The problem:
Your output should repeat each record below with no differences.

Input:
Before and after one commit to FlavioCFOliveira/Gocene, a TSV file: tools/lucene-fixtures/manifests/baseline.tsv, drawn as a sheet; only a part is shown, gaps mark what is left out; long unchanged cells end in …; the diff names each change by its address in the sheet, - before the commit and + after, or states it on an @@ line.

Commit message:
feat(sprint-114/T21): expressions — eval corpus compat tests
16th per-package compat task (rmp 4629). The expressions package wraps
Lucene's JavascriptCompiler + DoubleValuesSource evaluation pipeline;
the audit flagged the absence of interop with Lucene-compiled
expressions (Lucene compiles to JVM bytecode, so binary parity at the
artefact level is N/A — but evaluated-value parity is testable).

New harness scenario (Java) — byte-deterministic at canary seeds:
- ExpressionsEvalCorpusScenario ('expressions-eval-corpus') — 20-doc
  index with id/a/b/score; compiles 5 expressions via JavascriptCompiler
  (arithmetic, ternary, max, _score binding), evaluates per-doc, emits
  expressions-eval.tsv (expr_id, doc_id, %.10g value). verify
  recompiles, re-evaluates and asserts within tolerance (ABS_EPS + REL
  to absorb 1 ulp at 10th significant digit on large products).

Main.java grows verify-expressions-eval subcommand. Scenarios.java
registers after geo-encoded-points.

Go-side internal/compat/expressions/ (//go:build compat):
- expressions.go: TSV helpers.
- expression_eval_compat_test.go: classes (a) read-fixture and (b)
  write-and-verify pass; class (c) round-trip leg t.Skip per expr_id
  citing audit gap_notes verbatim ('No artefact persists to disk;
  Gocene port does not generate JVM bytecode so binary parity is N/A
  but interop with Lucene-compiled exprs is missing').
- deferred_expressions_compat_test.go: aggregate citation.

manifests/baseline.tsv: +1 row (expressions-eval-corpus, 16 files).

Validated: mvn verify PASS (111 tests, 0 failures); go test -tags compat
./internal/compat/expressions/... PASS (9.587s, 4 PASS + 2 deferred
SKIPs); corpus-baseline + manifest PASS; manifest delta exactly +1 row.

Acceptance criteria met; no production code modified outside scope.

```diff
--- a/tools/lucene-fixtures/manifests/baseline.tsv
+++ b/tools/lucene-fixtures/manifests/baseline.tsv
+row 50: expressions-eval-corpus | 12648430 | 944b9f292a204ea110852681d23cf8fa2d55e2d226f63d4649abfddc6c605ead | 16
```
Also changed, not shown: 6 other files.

Response to the exercise:
Before and after one commit to FlavioCFOliveira/Gocene, a TSV file: tools/lucene-fixtures/manifests/baseline.tsv, drawn as a sheet; only a part is shown, gaps mark what is left out; long unchanged cells end in …; the diff names each change by its address in the sheet, - before the commit and + after, or states it on an @@ line.

Commit message:
feat(sprint-114/T21): expressions — eval corpus compat tests
16th per-package compat task (rmp 4629). The expressions package wraps
Lucene's JavascriptCompiler + DoubleValuesSource evaluation pipeline;
the audit flagged the absence of interop with Lucene-compiled
expressions (Lucene compiles to JVM bytecode, so binary parity at the
artefact level is N/A — but evaluated-value parity is testable).

New harness scenario (Java) — byte-deterministic at canary seeds:
- ExpressionsEvalCorpusScenario ('expressions-eval-corpus') — 20-doc
  index with id/a/b/score; compiles 5 expressions via JavascriptCompiler
  (arithmetic, ternary, max, _score binding), evaluates per-doc, emits
  expressions-eval.tsv (expr_id, doc_id, %.10g value). verify
  recompiles, re-evaluates and asserts within tolerance (ABS_EPS + REL
  to absorb 1 ulp at 10th significant digit on large products).

Main.java grows verify-expressions-eval subcommand. Scenarios.java
registers after geo-encoded-points.

Go-side internal/compat/expressions/ (//go:build compat):
- expressions.go: TSV helpers.
- expression_eval_compat_test.go: classes (a) read-fixture and (b)
  write-and-verify pass; class (c) round-trip leg t.Skip per expr_id
  citing audit gap_notes verbatim ('No artefact persists to disk;
  Gocene port does not generate JVM bytecode so binary parity is N/A
  but interop with Lucene-compiled exprs is missing').
- deferred_expressions_compat_test.go: aggregate citation.

manifests/baseline.tsv: +1 row (expressions-eval-corpus, 16 files).

Validated: mvn verify PASS (111 tests, 0 failures); go test -tags compat
./internal/compat/expressions/... PASS (9.587s, 4 PASS + 2 deferred
SKIPs); corpus-baseline + manifest PASS; manifest delta exactly +1 row.

Acceptance criteria met; no production code modified outside scope.

```diff
--- a/tools/lucene-fixtures/manifests/baseline.tsv
+++ b/tools/lucene-fixtures/manifests/baseline.tsv
+row 50: expressions-eval-corpus | 12648430 | 944b9f292a204ea110852681d23cf8fa2d55e2d226f63d4649abfddc6c605ead | 16
```
Also changed, not shown: 6 other files.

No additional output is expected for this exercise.